■ MATERIAL SUPPLIED

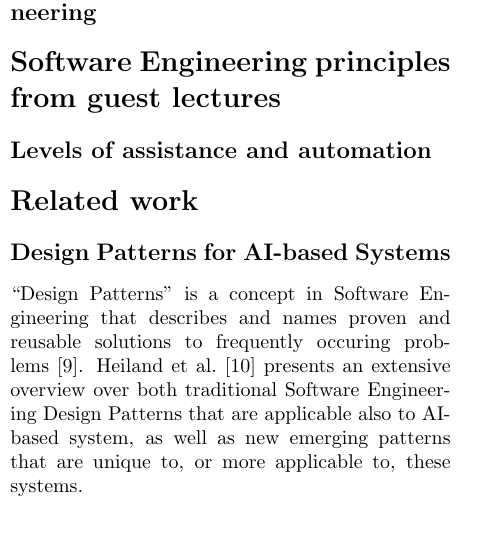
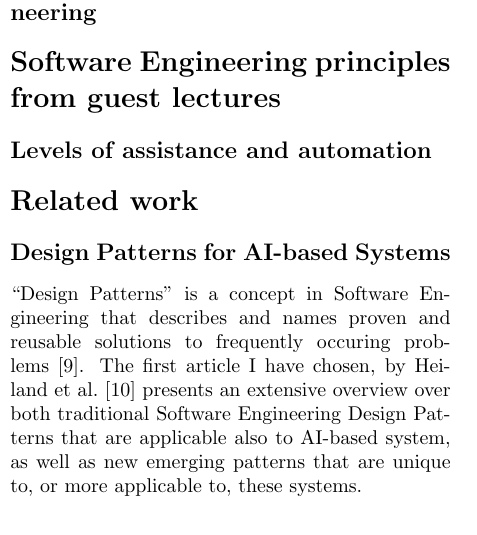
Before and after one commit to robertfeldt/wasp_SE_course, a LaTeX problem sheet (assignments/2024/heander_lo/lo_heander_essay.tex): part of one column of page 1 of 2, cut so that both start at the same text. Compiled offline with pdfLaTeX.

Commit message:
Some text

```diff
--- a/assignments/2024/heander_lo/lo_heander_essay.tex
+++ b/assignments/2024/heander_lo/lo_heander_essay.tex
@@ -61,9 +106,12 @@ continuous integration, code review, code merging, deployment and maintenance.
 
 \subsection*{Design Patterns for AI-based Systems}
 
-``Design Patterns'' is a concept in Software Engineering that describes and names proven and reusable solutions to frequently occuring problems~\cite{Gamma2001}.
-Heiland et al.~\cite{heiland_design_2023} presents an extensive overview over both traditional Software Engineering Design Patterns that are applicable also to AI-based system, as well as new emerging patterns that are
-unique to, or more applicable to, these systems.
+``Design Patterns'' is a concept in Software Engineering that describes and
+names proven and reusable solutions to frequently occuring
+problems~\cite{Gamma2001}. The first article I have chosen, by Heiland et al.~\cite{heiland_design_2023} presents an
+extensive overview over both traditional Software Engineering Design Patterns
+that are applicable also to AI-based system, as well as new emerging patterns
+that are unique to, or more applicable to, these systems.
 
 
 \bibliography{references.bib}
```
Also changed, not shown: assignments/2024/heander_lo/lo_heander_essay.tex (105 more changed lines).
* * *
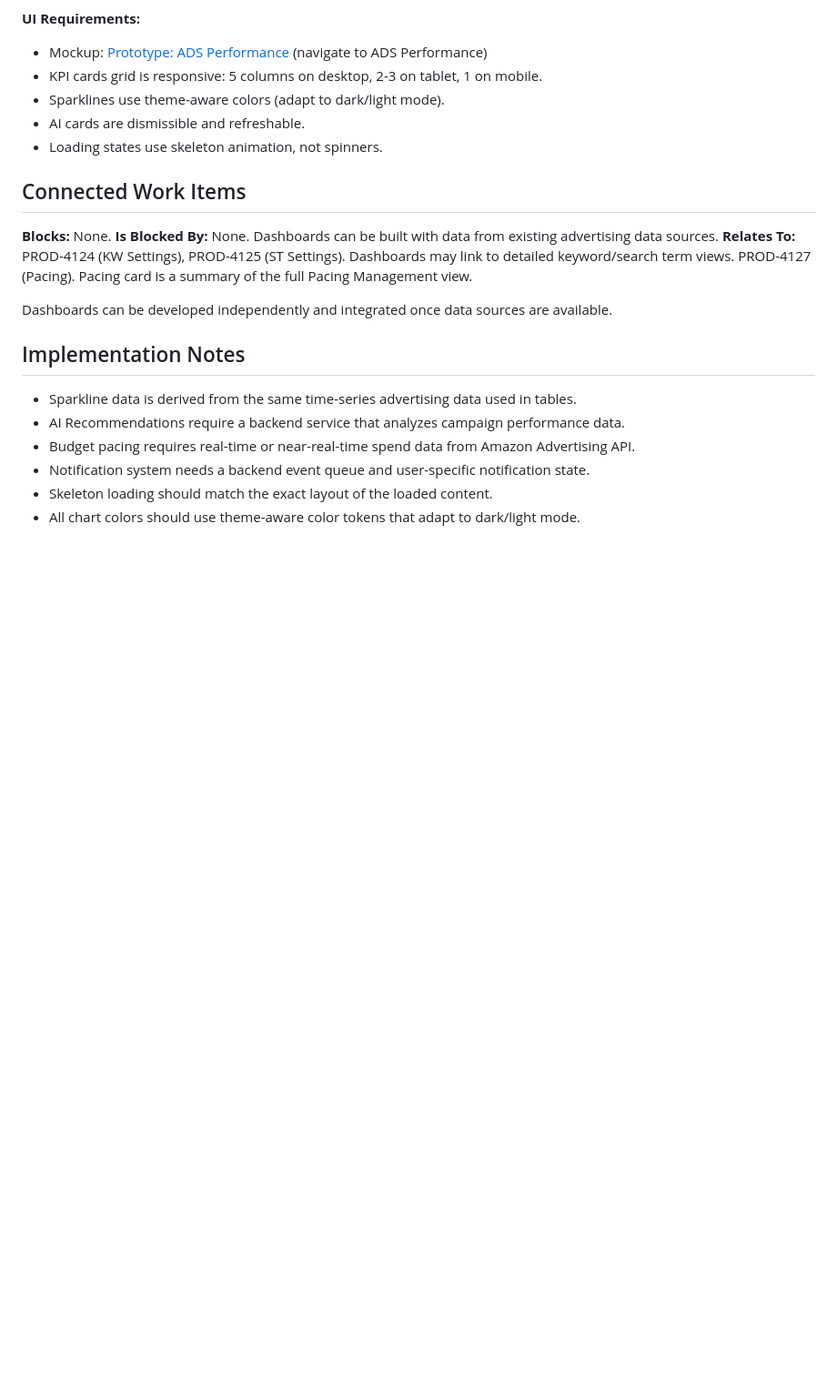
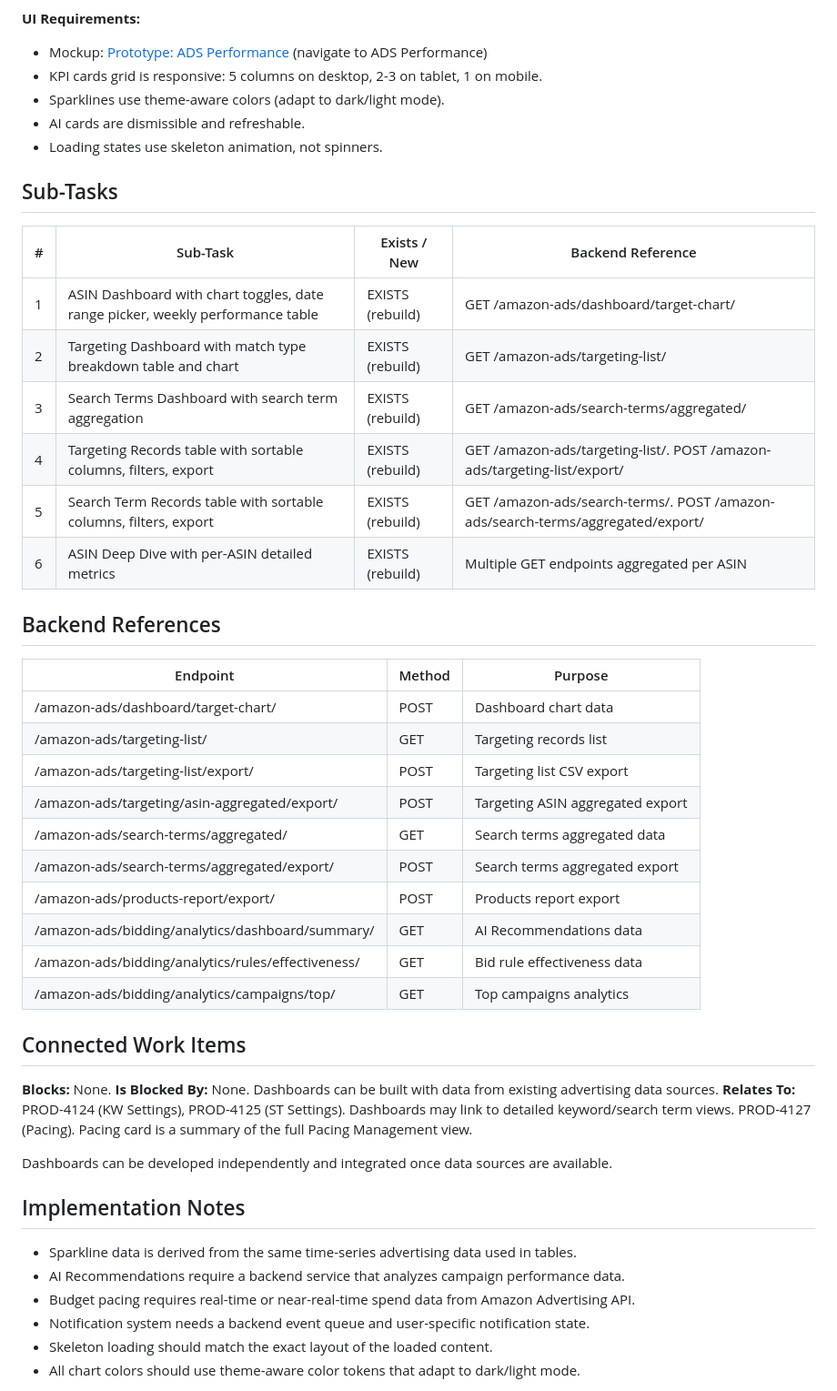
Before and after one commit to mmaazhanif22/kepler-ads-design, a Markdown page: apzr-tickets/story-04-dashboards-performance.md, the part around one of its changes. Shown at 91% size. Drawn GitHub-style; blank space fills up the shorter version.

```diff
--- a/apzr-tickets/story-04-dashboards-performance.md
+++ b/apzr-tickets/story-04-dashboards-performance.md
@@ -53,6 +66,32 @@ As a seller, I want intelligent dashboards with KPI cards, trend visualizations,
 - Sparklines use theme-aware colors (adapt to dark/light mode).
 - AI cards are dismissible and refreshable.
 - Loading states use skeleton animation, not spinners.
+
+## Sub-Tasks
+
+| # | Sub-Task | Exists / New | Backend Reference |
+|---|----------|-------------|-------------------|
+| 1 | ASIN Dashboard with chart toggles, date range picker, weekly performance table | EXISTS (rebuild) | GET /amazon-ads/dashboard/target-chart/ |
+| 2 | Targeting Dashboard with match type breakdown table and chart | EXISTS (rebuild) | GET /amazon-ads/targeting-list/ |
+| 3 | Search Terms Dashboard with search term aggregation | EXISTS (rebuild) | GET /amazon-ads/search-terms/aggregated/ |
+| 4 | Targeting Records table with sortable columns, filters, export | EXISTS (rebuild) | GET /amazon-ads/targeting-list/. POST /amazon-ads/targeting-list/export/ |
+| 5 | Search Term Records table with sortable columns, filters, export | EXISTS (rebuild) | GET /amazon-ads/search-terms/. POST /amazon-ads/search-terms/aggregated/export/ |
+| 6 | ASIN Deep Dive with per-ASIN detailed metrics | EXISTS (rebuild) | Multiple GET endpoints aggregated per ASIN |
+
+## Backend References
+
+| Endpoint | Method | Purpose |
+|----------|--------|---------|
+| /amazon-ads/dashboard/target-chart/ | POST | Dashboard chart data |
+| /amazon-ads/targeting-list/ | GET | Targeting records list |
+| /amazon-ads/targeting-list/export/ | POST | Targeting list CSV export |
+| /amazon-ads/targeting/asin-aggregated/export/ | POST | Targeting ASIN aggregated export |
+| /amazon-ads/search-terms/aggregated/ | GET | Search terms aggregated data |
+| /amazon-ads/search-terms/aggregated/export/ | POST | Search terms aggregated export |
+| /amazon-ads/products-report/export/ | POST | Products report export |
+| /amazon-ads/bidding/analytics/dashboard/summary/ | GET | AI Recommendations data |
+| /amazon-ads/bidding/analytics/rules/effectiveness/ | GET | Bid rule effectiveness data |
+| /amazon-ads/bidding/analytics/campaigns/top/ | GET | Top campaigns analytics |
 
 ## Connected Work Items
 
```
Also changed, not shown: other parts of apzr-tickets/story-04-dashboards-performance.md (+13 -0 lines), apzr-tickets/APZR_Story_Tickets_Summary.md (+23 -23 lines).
==
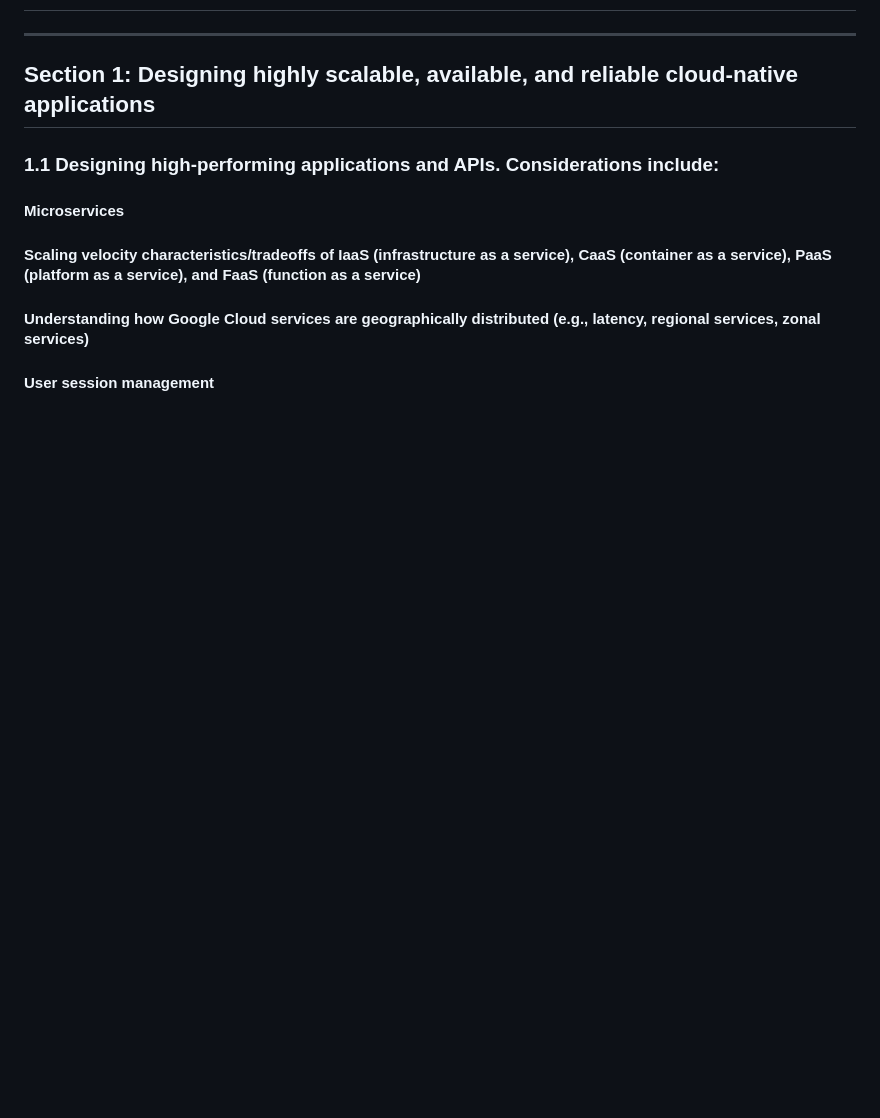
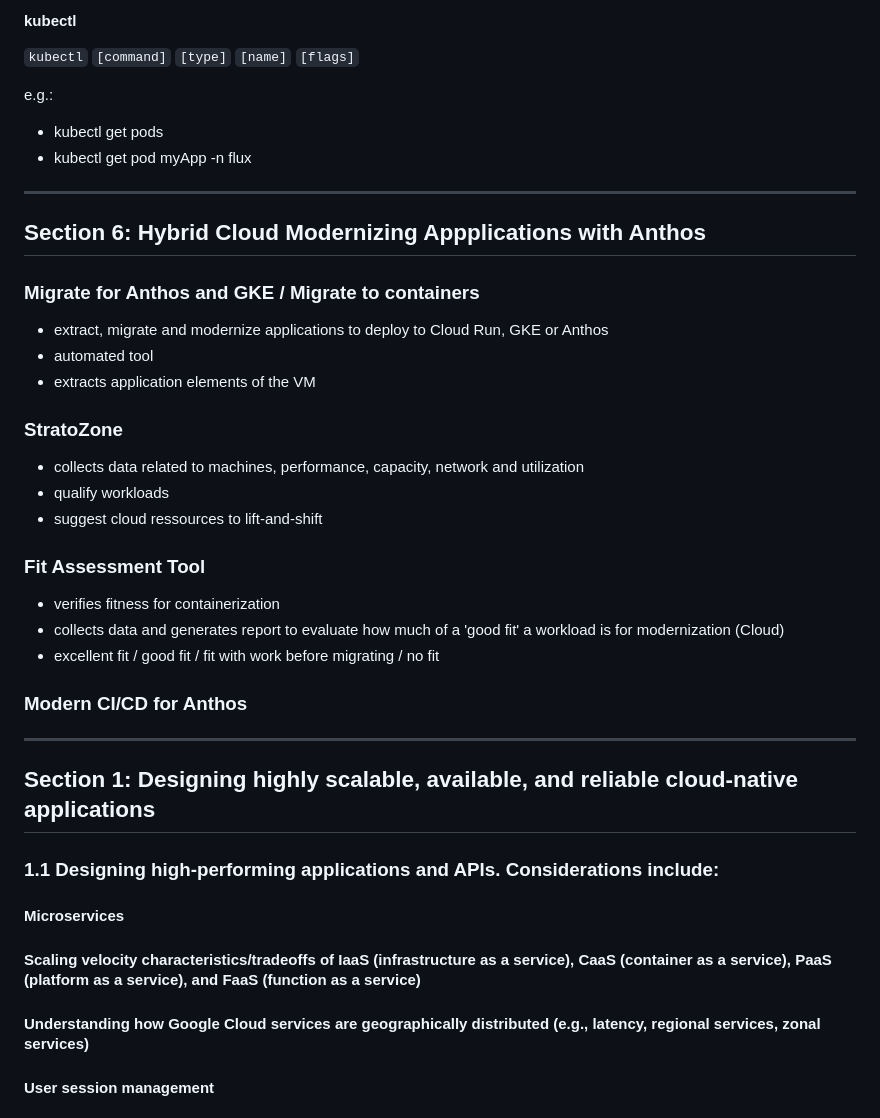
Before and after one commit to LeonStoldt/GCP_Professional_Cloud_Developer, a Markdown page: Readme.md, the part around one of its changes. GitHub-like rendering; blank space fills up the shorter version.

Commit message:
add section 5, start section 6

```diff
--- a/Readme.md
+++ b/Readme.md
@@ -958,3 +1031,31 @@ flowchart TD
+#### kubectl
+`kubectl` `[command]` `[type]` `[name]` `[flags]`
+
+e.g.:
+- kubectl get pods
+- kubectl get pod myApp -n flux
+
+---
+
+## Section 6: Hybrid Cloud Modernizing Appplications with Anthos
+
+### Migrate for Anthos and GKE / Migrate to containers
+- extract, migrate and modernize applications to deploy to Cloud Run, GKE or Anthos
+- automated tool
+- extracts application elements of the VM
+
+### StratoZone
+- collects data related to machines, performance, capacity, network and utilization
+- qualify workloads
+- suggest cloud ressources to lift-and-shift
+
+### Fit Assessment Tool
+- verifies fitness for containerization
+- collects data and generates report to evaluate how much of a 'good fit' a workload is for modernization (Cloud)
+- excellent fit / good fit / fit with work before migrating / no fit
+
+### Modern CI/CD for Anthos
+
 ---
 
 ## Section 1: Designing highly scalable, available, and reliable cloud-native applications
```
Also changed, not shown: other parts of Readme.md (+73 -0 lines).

■ EXERCISE DETAILS
From the data, collect all lines where the string "applicable" appears.

■ RESPONSE BOX
-Heiland et al.~\cite{heiland_design_2023} presents an extensive overview over both traditional Software Engineering Design Patterns that are applicable also to AI-based system, as well as new emerging patterns that are
-unique to, or more applicable to, these systems.
+that are applicable also to AI-based system, as well as new emerging patterns
+that are unique to, or more applicable to, these systems.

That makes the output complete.